Can biotechs build businesses around discovery research?
It's a subject IN VIVO tackled last November, in Roger Longman's article "The $100 Million IND." While the answer is, of course, that it depends--on a variety of factors--the $100 million benchmark has gained both credibility (among biotechs) and perhaps not a little notoriety (at their pharma counterparts).
Over the weekend the NJ's Star Ledger took a look at biotech's 9-figure ambition, and noted the upward progress of the price of discovery: essentially, you've come a long way, baby.
(We certainly did not.)
It should be noted that the $100 million figure is extrapolated from Infinity Pharmaceuticals' cost-based analysis of drug discovery, a method Infinity's Jeff Tong talked at length about at our recent Pharmaceutical Strategic Outlook meeting in New York.
The upshot is this: top tier IND-stage biotech assets are fetching the kinds of prices that should allow those biotechs that are very good at discovery research--Infinity and its ilk--to build profitable businesses without resorting to highly dilutive equity fundraising or attempting to move downstream into later-stage development and commercialization -- seen by most investors and management teams as a requirement for any successful biotech and a high costly aspect of dealmaking for the pharmas whose infrastructure the biotechs feel forced to duplicate.
Indeed, in an article in the upcoming IN VIVO, Alnylam Pharmaceuticals CEO John Maraganore argues that biotechs could be willing to give up their ambitions for development and commercial infrastructure in return for a bigger chunk of royalties -- say 20%.

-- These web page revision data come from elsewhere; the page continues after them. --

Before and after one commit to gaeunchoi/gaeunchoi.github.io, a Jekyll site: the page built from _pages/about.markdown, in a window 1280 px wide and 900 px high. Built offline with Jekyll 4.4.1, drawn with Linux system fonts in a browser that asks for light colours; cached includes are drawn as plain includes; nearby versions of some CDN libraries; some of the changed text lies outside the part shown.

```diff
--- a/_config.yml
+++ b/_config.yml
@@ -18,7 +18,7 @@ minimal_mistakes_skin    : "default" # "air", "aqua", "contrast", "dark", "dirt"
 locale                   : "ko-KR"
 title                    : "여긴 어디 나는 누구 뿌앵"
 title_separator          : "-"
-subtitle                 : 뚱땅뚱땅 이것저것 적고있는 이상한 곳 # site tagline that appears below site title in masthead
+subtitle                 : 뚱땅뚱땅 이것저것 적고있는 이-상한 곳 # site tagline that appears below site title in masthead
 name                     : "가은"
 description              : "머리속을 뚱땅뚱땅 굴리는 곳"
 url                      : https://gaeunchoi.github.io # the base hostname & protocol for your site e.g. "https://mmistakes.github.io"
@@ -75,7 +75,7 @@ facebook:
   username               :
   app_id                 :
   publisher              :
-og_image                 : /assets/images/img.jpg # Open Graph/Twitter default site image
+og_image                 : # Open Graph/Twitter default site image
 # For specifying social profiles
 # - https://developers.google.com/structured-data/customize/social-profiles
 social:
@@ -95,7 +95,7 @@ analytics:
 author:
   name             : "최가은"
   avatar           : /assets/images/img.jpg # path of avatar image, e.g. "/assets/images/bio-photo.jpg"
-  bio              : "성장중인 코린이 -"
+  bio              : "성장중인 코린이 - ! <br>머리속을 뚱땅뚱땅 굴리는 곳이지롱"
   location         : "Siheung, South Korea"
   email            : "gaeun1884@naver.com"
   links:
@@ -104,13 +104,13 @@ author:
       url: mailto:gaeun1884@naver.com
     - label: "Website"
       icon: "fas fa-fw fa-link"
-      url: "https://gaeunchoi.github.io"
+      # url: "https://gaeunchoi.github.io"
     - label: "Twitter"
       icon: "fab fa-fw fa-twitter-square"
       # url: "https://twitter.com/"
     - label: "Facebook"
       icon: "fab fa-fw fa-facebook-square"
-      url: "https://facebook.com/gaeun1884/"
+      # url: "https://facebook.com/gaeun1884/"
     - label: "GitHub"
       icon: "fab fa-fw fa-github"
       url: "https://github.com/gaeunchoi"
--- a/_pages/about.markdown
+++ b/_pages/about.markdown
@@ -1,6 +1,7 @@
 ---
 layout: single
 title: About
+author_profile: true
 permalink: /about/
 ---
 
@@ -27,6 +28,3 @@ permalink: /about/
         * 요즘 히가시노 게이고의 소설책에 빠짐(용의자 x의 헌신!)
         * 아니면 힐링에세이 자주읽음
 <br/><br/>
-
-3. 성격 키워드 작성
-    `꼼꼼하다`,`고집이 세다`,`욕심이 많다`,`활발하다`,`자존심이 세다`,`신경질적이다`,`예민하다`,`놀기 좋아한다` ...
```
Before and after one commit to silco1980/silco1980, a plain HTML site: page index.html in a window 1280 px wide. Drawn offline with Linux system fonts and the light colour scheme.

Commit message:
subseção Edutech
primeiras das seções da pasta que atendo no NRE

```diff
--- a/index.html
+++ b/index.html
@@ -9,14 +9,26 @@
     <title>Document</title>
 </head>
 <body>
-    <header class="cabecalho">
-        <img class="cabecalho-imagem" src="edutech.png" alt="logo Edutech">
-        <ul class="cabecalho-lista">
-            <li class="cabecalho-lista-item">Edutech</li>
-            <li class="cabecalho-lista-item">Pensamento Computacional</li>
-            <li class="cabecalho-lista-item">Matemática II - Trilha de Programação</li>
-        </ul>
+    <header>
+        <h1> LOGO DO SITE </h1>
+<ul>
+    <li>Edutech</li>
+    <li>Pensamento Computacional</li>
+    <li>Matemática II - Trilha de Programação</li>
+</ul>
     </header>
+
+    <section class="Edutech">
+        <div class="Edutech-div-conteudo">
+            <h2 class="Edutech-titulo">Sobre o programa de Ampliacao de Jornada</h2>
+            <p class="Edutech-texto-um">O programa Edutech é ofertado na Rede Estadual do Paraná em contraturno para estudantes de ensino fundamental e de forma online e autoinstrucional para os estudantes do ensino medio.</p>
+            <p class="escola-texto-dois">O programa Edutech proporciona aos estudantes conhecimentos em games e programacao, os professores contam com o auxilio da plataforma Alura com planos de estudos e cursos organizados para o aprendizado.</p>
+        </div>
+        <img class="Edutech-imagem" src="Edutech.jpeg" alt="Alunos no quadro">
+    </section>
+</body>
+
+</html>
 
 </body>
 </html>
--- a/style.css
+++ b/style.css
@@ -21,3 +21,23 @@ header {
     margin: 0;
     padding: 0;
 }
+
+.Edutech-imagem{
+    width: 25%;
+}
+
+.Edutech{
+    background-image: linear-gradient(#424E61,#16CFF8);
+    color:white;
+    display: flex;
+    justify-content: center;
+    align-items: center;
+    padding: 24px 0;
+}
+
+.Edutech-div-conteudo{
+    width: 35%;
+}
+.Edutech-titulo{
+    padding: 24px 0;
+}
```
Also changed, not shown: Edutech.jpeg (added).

Whether the reason for these increased valuations is an increased recognition of INDs' worth, desperation at Big Pharma exploited by savvy biotechs, or a simple case of supply and demand doesn't really matter. It seems the $100 million IND is here to stay.